*** Begin section ***

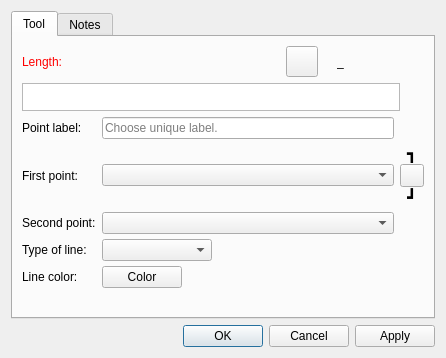
The window that src/libs/vtools/dialogs/tools/dialogalongline.ui (equinox-patterns/Ostara) describes before a commit, drawn with Qt 5.
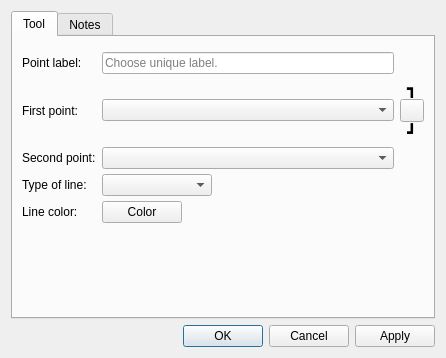
The same window after the commit. Icons and pictures are not drawn. Custom widgets are drawn as their Qt base class.

Commit message: Étape 0b — FormulaInputWidget : factorisation des champs formule dans 20 dialogues

What changed in the file:
```diff
--- a/src/libs/vtools/dialogs/tools/dialogalongline.ui
+++ b/src/libs/vtools/dialogs/tools/dialogalongline.ui
@@ -32,192 +32,7 @@
       </attribute>
       <layout class="QVBoxLayout" name="verticalLayout">
        <item>
-        <layout class="QHBoxLayout" name="horizontalLayout">
-         <item alignment="Qt::AlignmentFlag::AlignLeft">
-          <widget class="QLabel" name="labelEditFormula">
-           <property name="sizePolicy">
-            <sizepolicy hsizetype="Fixed" vsizetype="Preferred">
-             <horstretch>0</horstretch>
-             <verstretch>0</verstretch>
-            </sizepolicy>
-           </property>
-           <property name="palette">
-            <palette>
-             <active>
-              <colorrole role="WindowText">
-               <brush brushstyle="SolidPattern">
-                <color alpha="255">
-                 <red>255</red>
-                 <green>0</green>
-                 <blue>0</blue>
-                </color>
-               </brush>
-              </colorrole>
-             </active>
-             <inactive>
-              <colorrole role="WindowText">
-               <brush brushstyle="SolidPattern">
-                <color alpha="255">
-                 <red>255</red>
-                 <green>0</green>
-                 <blue>0</blue>
-                </color>
-               </brush>
-              </colorrole>
-             </inactive>
-             <disabled>
-              <colorrole role="WindowText">
-               <brush brushstyle="SolidPattern">
-                <color alpha="255">
-                 <red>159</red>
-                 <green>158</green>
-                 <blue>158</blue>
-                </color>
-               </brush>
-              </colorrole>
-             </disabled>
-            </palette>
-           </property>
-           <property name="text">
-            <string>Length:</string>
-           </property>
-          </widget>
-         </item>
-         <item>
-          <spacer name="horizontalSpacer">
-           <property name="orientation">
-            <enum>Qt::Orientation::Horizontal</enum>
-           </property>
-           <property name="sizeHint" stdset="0">
-            <size>
-             <width>40</width>
-             <height>20</height>
-            </size>
-           </property>
-          </spacer>
-         </item>
-         <item alignment="Qt::AlignmentFlag::AlignRight">
-          <widget class="QToolButton" name="toolButtonExprLength">
-           <property name="toolTip">
-            <string>Formula wizard</string>
-           </property>
-           <property name="text">
-            <string notr="true"/>
-           </property>
-           <property name="icon">
-            <iconset resource="../../../vmisc/share/resources/icon.qrc">
-             <normaloff>:/icon/light/24x24/fx.png</normaloff>:/icon/light/24x24/fx.png</iconset>
-           </property>
-           <property name="iconSize">
-            <size>
-             <width>24</width>
-             <height>24</height>
-            </size>
-           </property>
-          </widget>
-         </item>
-         <item alignment="Qt::AlignmentFlag::AlignRight">
-          <widget class="QLabel" name="labelEqual">
-           <property name="text">
-            <string/>
-           </property>
-           <property name="pixmap">
-            <pixmap resource="../../../vmisc/share/resources/icon.qrc">:/icon/light/24x24/equal.png</pixmap>
-           </property>
-          </widget>
-         </item>
-         <item alignment="Qt::AlignmentFlag::AlignRight">
-          <widget class="QLabel" name="labelResultCalculation">
-           <property name="sizePolicy">
-            <sizepolicy hsizetype="Fixed" vsizetype="Preferred">
-             <horstretch>0</horstretch>
-             <verstretch>0</verstretch>
-            </sizepolicy>
-           </property>
-           <property name="minimumSize">
-            <size>
-             <width>87</width>
-             <height>0</height>
-            </size>
-           </property>
-           <property name="baseSize">
-            <size>
-             <width>0</width>
-             <height>0</height>
-            </size>
-           </property>
-           <property name="toolTip">
-            <string>Value</string>
-           </property>
-           <property name="text">
-            <string notr="true">_</string>
-           </property>
-          </widget>
-         </item>
-        </layout>
-       </item>
-       <item>
-        <layout class="QHBoxLayout" name="horizontalLayout_3">
-         <item>
-          <widget class="VPlainTextEdit" name="plainTextEditFormula">
-           <property name="sizePolicy">
-            <sizepolicy hsizetype="Expanding" vsizetype="Preferred">
-             <horstretch>0</horstretch>
-             <verstretch>0</verstretch>
-            </sizepolicy>
-           </property>
-           <property name="maximumSize">
-            <size>
-             <width>16777215</width>
-             <height>28</height>
-            </size>
-           </property>
-           <property name="toolTip">
-            <string>Calculation</string>
-           </property>
-           <property name="tabChangesFocus">
-            <bool>true</bool>
-           </property>
-           <property name="plainText">
-            <string notr="true"/>
-           </property>
-          </widget>
-         </item>
-         <item>
-          <widget class="QPushButton" name="pushButtonGrowLength">
-           <property name="maximumSize">
-            <size>
-             <width>18</width>
-             <height>18</height>
-            </size>
-           </property>
-           <property name="sizeIncrement">
-            <size>
-             <width>0</width>
-             <height>0</height>
-            </size>
-           </property>
-           <property name="toolTip">
-            <string>&lt;html&gt;&lt;head/&gt;&lt;body&gt;&lt;p&gt;Show full calculation in message box&lt;/p&gt;&lt;/body&gt;&lt;/html&gt;</string>
-           </property>
-           <property name="text">
-            <string notr="true"/>
-           </property>
-           <property name="icon">
-            <iconset theme="go-down"/>
-           </property>
-           <property name="iconSize">
-            <size>
-             <width>16</width>
-             <height>16</height>
-            </size>
-           </property>
-           <property name="flat">
-            <bool>true</bool>
-           </property>
-          </widget>
-         </item>
-        </layout>
+        <widget class="QWidget" name="formulaPlaceholder" native="true"/>
        </item>
        <item>
         <layout class="QGridLayout" name="gridLayout">
```
Left out of the diff: 2 changed lines with no effect on the pictures. The commit also changes 59 other files.
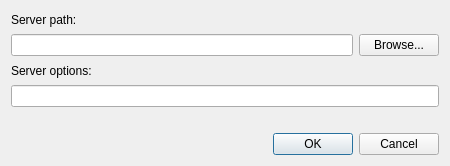
Above: src/ServerSettingsDialog.ui from Mac-Andreas/open.mp-Qawno-macOS before the change. Below: the same form after it.
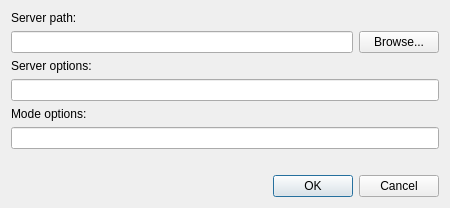
That is the form after the change.

Commit message: Improve compiler and server config options and documentation.

```diff
--- a/src/ServerSettingsDialog.ui
+++ b/src/ServerSettingsDialog.ui
@@ -63,6 +63,20 @@
      </item>
     </layout>
    </item>
+   <item>
+    <layout class="QVBoxLayout" name="verticalLayout_4">
+     <item>
+      <widget class="QLabel" name="label_3">
+       <property name="text">
+        <string>Mode options:</string>
+       </property>
+      </widget>
+     </item>
+     <item>
+      <widget class="QLineEdit" name="serverExtras"/>
+     </item>
+    </layout>
+   </item>
    <item>
     <spacer name="verticalSpacer">
      <property name="orientation">
```
The commit also changes 8 other files.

*** End section ***

# ACTIVITY
Reply with the number of lines above in which the word "string" appears, and with nothing else.

# RESPONSE
11